Task to carry out =
How many lines in the listing below contain the string "calls"? Say only the number.
***
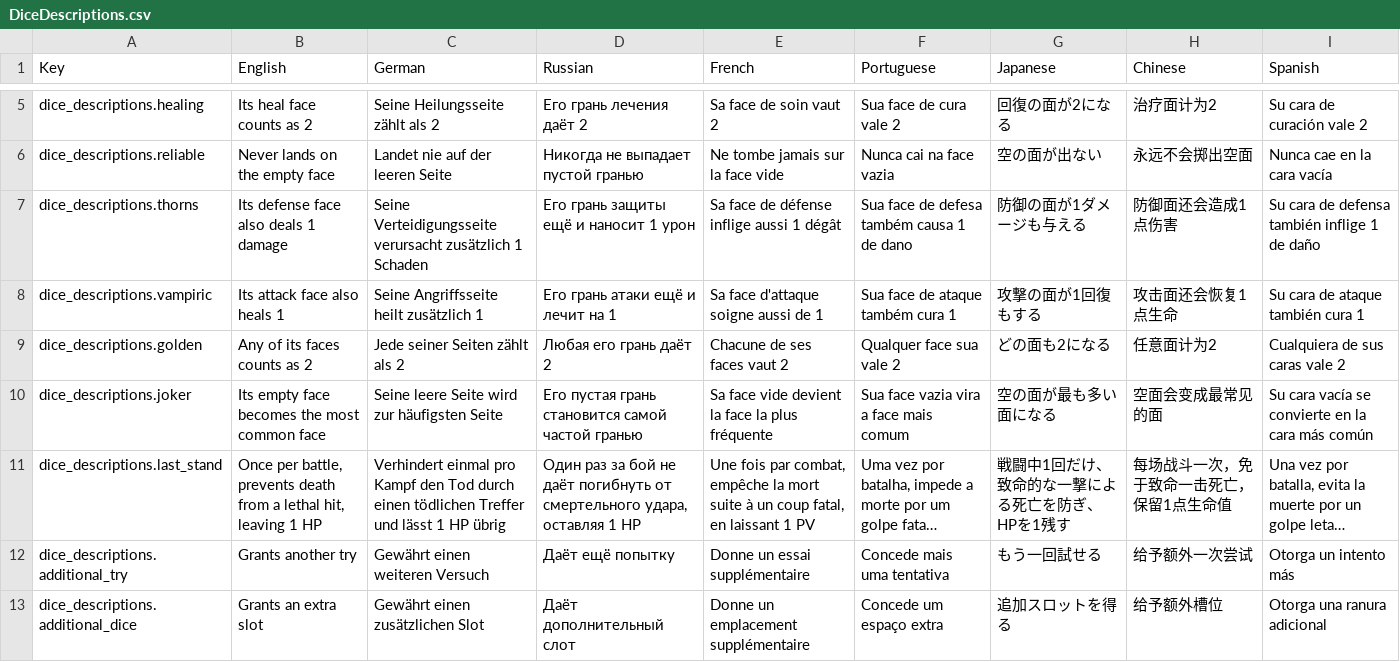
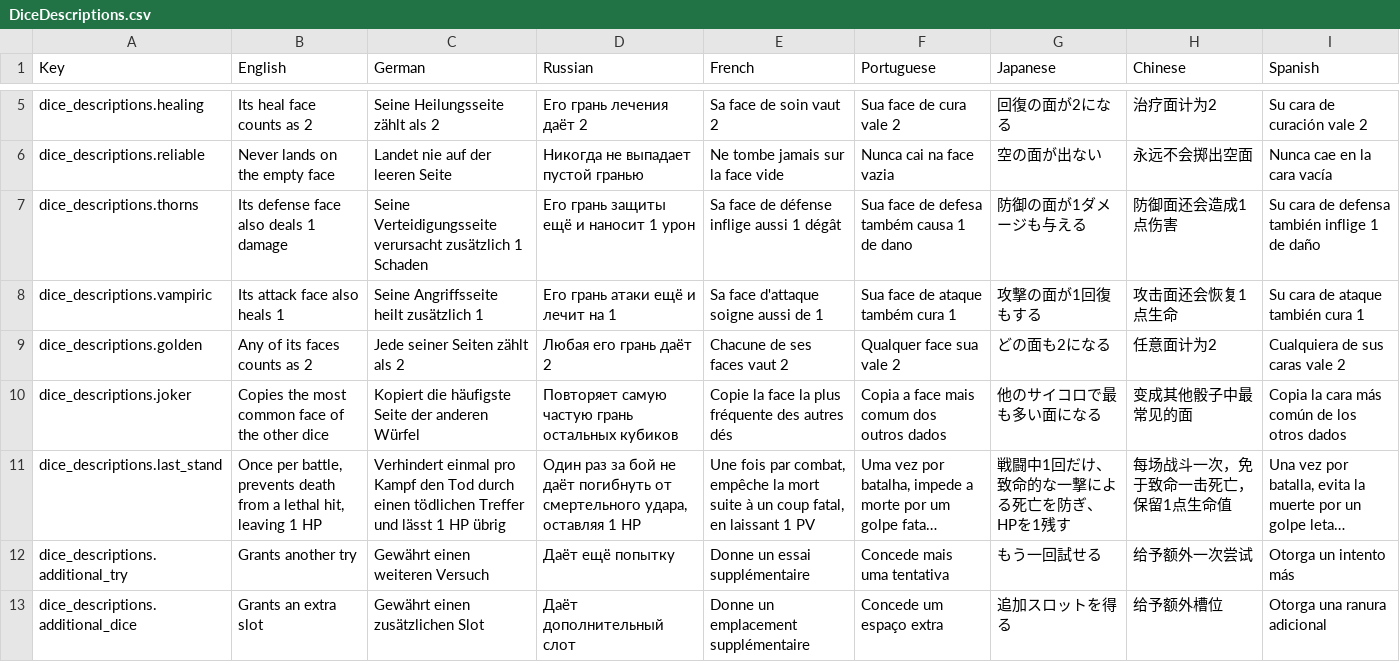
Before and after one commit to LLarean/dice-battle, a CSV file: Assets/SimpleLocalization/Resources/Localization/DiceDescriptions.csv, drawn as a sheet; only a part is shown, gaps mark what is left out; long unchanged cells end in …; the diff names each change by its address in the sheet, - before the commit and + after, or states it on an @@ line.

```diff
--- a/Assets/SimpleLocalization/Resources/Localization/DiceDescriptions.csv
+++ b/Assets/SimpleLocalization/Resources/Localization/DiceDescriptions.csv
-B10 (English): Its empty face becomes the most common face
+B10 (English): Copies the most common face of the other dice
-C10 (German): Seine leere Seite wird zur häufigsten Seite
+C10 (German): Kopiert die häufigste Seite der anderen Würfel
-D10 (Russian): Его пустая грань становится самой частой гранью
+D10 (Russian): Повторяет самую частую грань остальных кубиков
-E10 (French): Sa face vide devient la face la plus fréquente
+E10 (French): Copie la face la plus fréquente des autres dés
-F10 (Portuguese): Sua face vazia vira a face mais comum
+F10 (Portuguese): Copia a face mais comum dos outros dados
-G10 (Japanese): 空の面が最も多い面になる
+G10 (Japanese): 他のサイコロで最も多い面になる
-H10 (Chinese): 空面会变成最常见的面
+H10 (Chinese): 变成其他骰子中最常见的面
-I10 (Spanish): Su cara vacía se convierte en la cara más común
+I10 (Spanish): Copia la cara más común de los otros dados
```
Also changed, not shown: 6 other files.
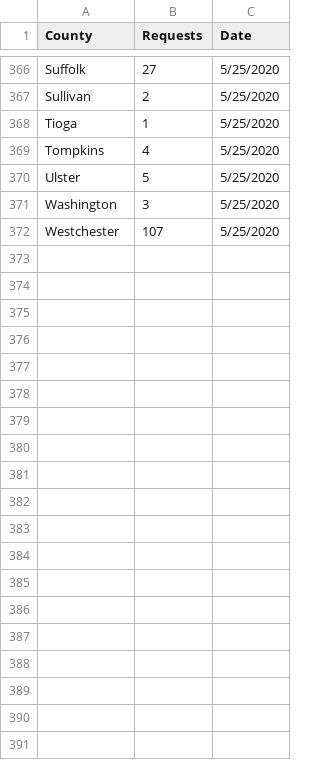
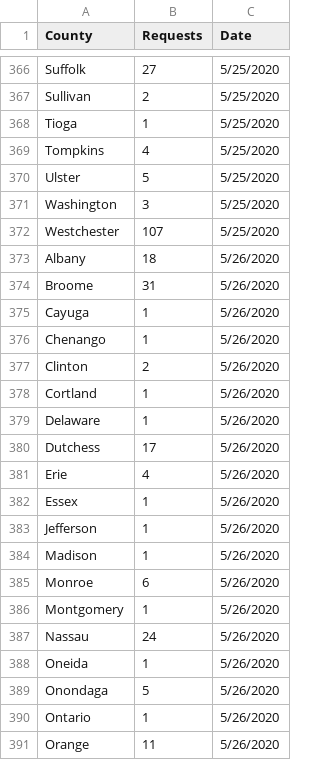
Before and after one commit to cgr-promising-solutions/data, a CSV file: ny-covid-19-211-calls.csv, drawn as a sheet; only a part is shown, gaps mark what is left out; the diff covers the shown part only; the diff names each change by its address in the sheet, - before the commit and + after, or states it on an @@ line.

Commit message:
2020-03-26 Update

```diff
--- a/ny-covid-19-211-calls.csv
+++ b/ny-covid-19-211-calls.csv
+row 373: Albany | 18 | 5/26/2020
+row 374: Broome | 31 | 5/26/2020
+row 375: Cayuga | 1 | 5/26/2020
+row 376: Chenango | 1 | 5/26/2020
+row 377: Clinton | 2 | 5/26/2020
+row 378: Cortland | 1 | 5/26/2020
+row 379: Delaware | 1 | 5/26/2020
+row 380: Dutchess | 17 | 5/26/2020
+row 381: Erie | 4 | 5/26/2020
+row 382: Essex | 1 | 5/26/2020
+row 383: Jefferson | 1 | 5/26/2020
+row 384: Madison | 1 | 5/26/2020
+row 385: Monroe | 6 | 5/26/2020
+row 386: Montgomery | 1 | 5/26/2020
+row 387: Nassau | 24 | 5/26/2020
+row 388: Oneida | 1 | 5/26/2020
+row 389: Onondaga | 5 | 5/26/2020
+row 390: Ontario | 1 | 5/26/2020
+row 391: Orange | 11 | 5/26/2020
```
Also changed, not shown: 12 added rows elsewhere in this file.
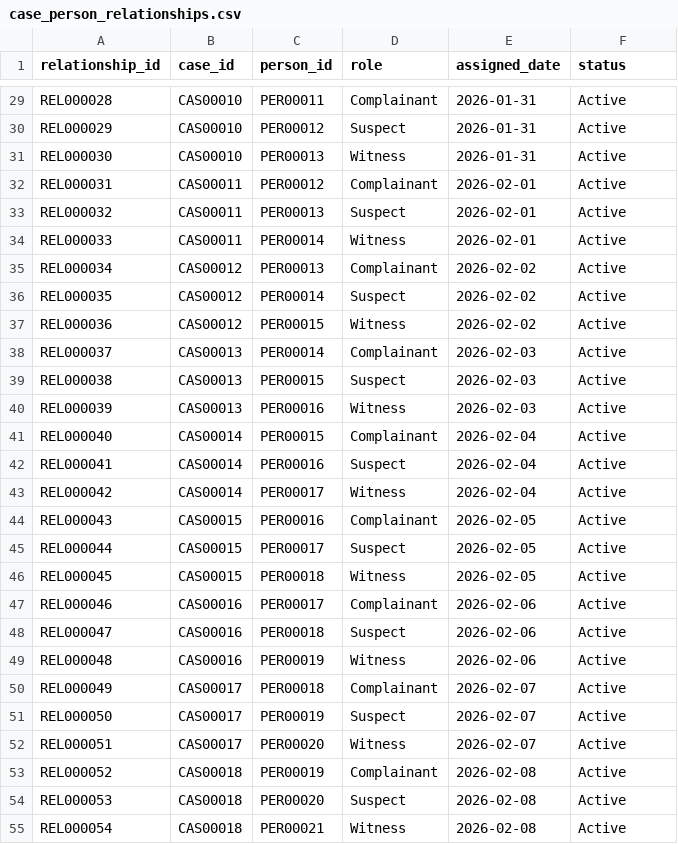
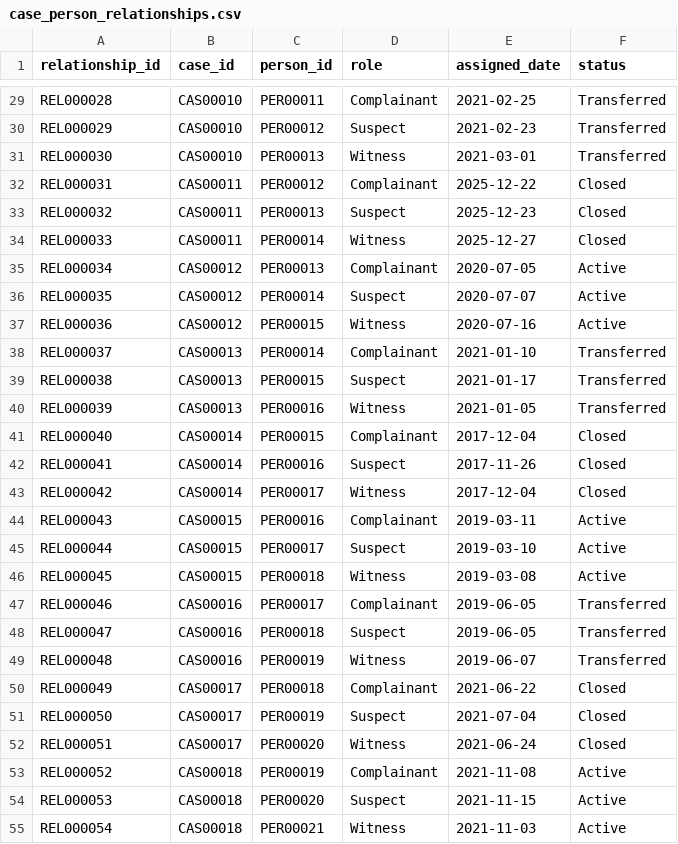
Before and after one commit to sanya-6976/SENTANAL-AI, a CSV file: backend/data/generated/case_person_relationships.csv, drawn as a sheet; only a part is shown, gaps mark what is left out; the diff covers the shown part only; the diff names each change by its address in the sheet, - before the commit and + after, or states it on an @@ line.

```diff
--- a/backend/data/generated/case_person_relationships.csv
+++ b/backend/data/generated/case_person_relationships.csv
-E29 (assigned_date): 2026-01-31
+E29 (assigned_date): 2021-02-25
-F29:F31 (status): Active
+F29:F31 (status): Transferred
-E30 (assigned_date): 2026-01-31
+E30 (assigned_date): 2021-02-23
-E31 (assigned_date): 2026-01-31
+E31 (assigned_date): 2021-03-01
-E32 (assigned_date): 2026-02-01
+E32 (assigned_date): 2025-12-22
-F32:F34 (status): Active
+F32:F34 (status): Closed
-E33 (assigned_date): 2026-02-01
+E33 (assigned_date): 2025-12-23
-E34 (assigned_date): 2026-02-01
+E34 (assigned_date): 2025-12-27
-E35 (assigned_date): 2026-02-02
+E35 (assigned_date): 2020-07-05
-E36 (assigned_date): 2026-02-02
+E36 (assigned_date): 2020-07-07
-E37 (assigned_date): 2026-02-02
+E37 (assigned_date): 2020-07-16
-E38 (assigned_date): 2026-02-03
+E38 (assigned_date): 2021-01-10
-F38:F40 (status): Active
+F38:F40 (status): Transferred
-E39 (assigned_date): 2026-02-03
+E39 (assigned_date): 2021-01-17
-E40 (assigned_date): 2026-02-03
+E40 (assigned_date): 2021-01-05
-E41 (assigned_date): 2026-02-04
+E41 (assigned_date): 2017-12-04
-F41:F43 (status): Active
+F41:F43 (status): Closed
-E42 (assigned_date): 2026-02-04
+E42 (assigned_date): 2017-11-26
-E43 (assigned_date): 2026-02-04
+E43 (assigned_date): 2017-12-04
-E44 (assigned_date): 2026-02-05
+E44 (assigned_date): 2019-03-11
-E45 (assigned_date): 2026-02-05
+E45 (assigned_date): 2019-03-10
-E46 (assigned_date): 2026-02-05
+E46 (assigned_date): 2019-03-08
-E47:E48 (assigned_date): 2026-02-06
+E47:E48 (assigned_date): 2019-06-05
-F47:F49 (status): Active
+F47:F49 (status): Transferred
-E49 (assigned_date): 2026-02-06
+E49 (assigned_date): 2019-06-07
-E50 (assigned_date): 2026-02-07
+E50 (assigned_date): 2021-06-22
-F50:F52 (status): Active
+F50:F52 (status): Closed
-E51 (assigned_date): 2026-02-07
+E51 (assigned_date): 2021-07-04
-E52 (assigned_date): 2026-02-07
+E52 (assigned_date): 2021-06-24
-E53 (assigned_date): 2026-02-08
+E53 (assigned_date): 2021-11-08
-E54 (assigned_date): 2026-02-08
+E54 (assigned_date): 2021-11-15
-E55 (assigned_date): 2026-02-08
+E55 (assigned_date): 2021-11-03
```
Also changed, not shown: 105 edited cells elsewhere in this file, backend/data/generated/arrests.csv, backend/data/generated/bank_accounts.csv, 15 other files.
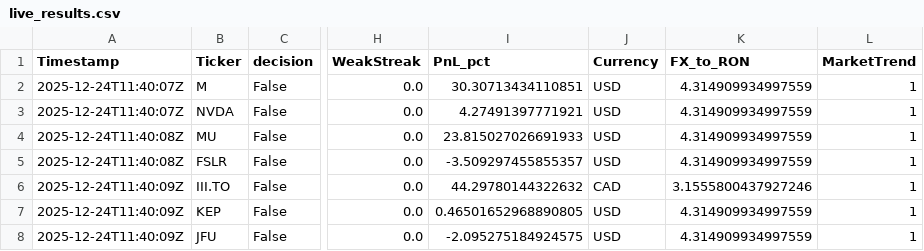
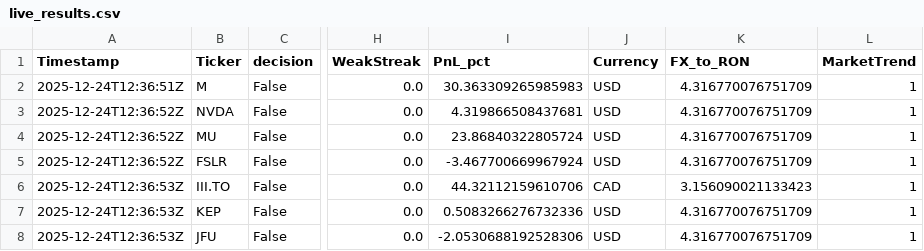
Before and after one commit to andrei1234D/GPT5_SELL, a CSV file: bot/live_results.csv, drawn as a sheet; only a part is shown, gaps mark what is left out; the diff names each change by its address in the sheet, - before the commit and + after, or states it on an @@ line.

```diff
--- a/bot/live_results.csv
+++ b/bot/live_results.csv
-A2 (Timestamp): 2025-12-24T11:40:07Z
+A2 (Timestamp): 2025-12-24T12:36:51Z
-I2 (PnL_pct): 30.30713434110851
+I2 (PnL_pct): 30.363309265985983
-K2:K5 (FX_to_RON): 4.314909934997559
+K2:K5 (FX_to_RON): 4.316770076751709
-A3 (Timestamp): 2025-12-24T11:40:07Z
+A3 (Timestamp): 2025-12-24T12:36:52Z
-I3 (PnL_pct): 4.27491397771921
+I3 (PnL_pct): 4.319866508437681
-A4:A5 (Timestamp): 2025-12-24T11:40:08Z
+A4:A5 (Timestamp): 2025-12-24T12:36:52Z
-I4 (PnL_pct): 23.815027026691933
+I4 (PnL_pct): 23.86840322805724
-I5 (PnL_pct): -3.509297455855357
+I5 (PnL_pct): -3.467700669967924
-A6:A8 (Timestamp): 2025-12-24T11:40:09Z
+A6:A8 (Timestamp): 2025-12-24T12:36:53Z
-I6 (PnL_pct): 44.29780144322632
+I6 (PnL_pct): 44.32112159610706
-K6 (FX_to_RON): 3.1555800437927246
+K6 (FX_to_RON): 3.156090021133423
-I7 (PnL_pct): 0.46501652968890805
+I7 (PnL_pct): 0.5083266276732336
-K7:K8 (FX_to_RON): 4.314909934997559
+K7:K8 (FX_to_RON): 4.316770076751709
-I8 (PnL_pct): -2.095275184924575
+I8 (PnL_pct): -2.0530688192528306
```
Also changed, not shown: bot/LLM_data/input_llm/llm_predictions.csv, 1 other file.
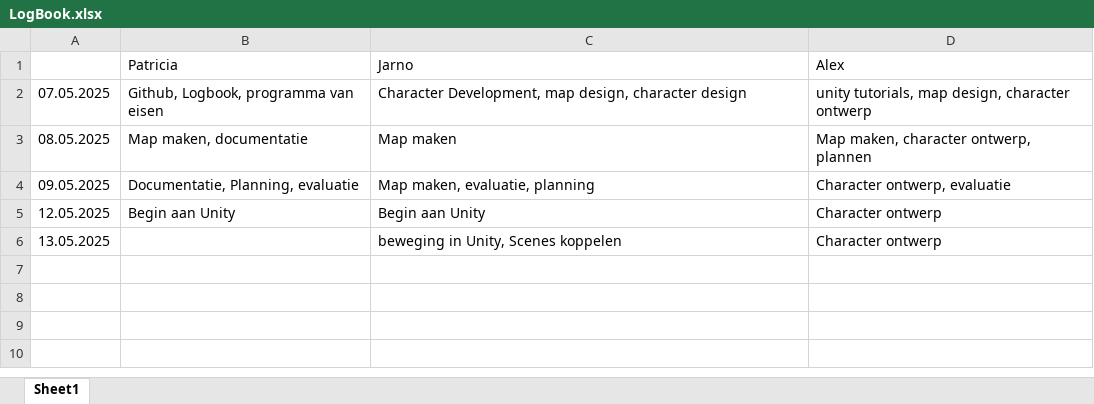
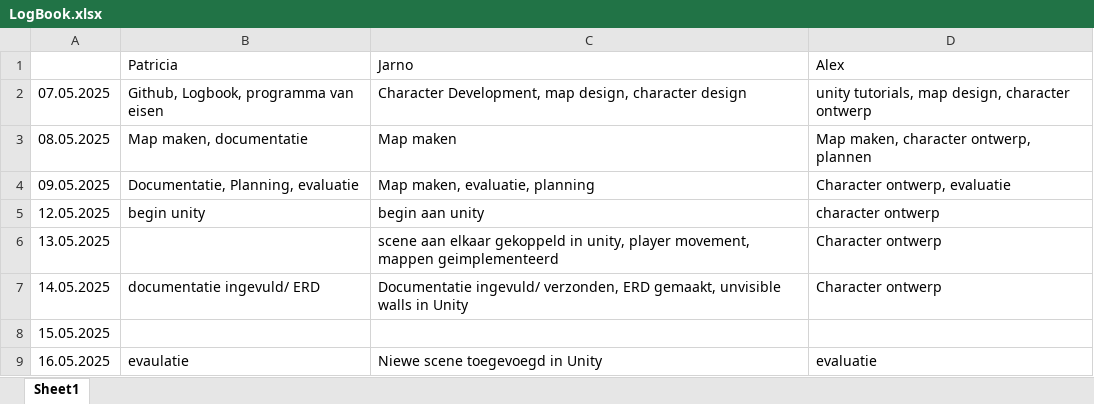
Before and after one commit to Patricia754/PRTA_Project, an Excel workbook: LogBook.xlsx, sheet Sheet1, drawn as a sheet; values as stored, in another font and other column widths than the file's, no borders; the diff names each change by its address in the sheet, - before the commit and + after, or states it on an @@ line.

```diff
--- a/LogBook.xlsx (sheet Sheet1)
+++ b/LogBook.xlsx (sheet Sheet1)
-B5: Begin aan Unity
+B5: begin unity
-C5: Begin aan Unity
+C5: begin aan unity
-D5: Character ontwerp
+D5: character ontwerp
-C6: beweging in Unity, Scenes koppelen
+C6: scene aan elkaar gekoppeld in unity, player movement, mappen geimplementeerd
+row 7: 14.05.2025 | documentatie ingevuld/ ERD | Documentatie ingevuld/ verzonden, ERD gemaakt, unvisible walls in Unity | Character ontwerp
+row 8: 15.05.2025
+row 9: 16.05.2025 | evaulatie | Niewe scene toegevoegd in Unity | evaluatie
```
Also changed, not shown: 1 other file.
***
Output below =
3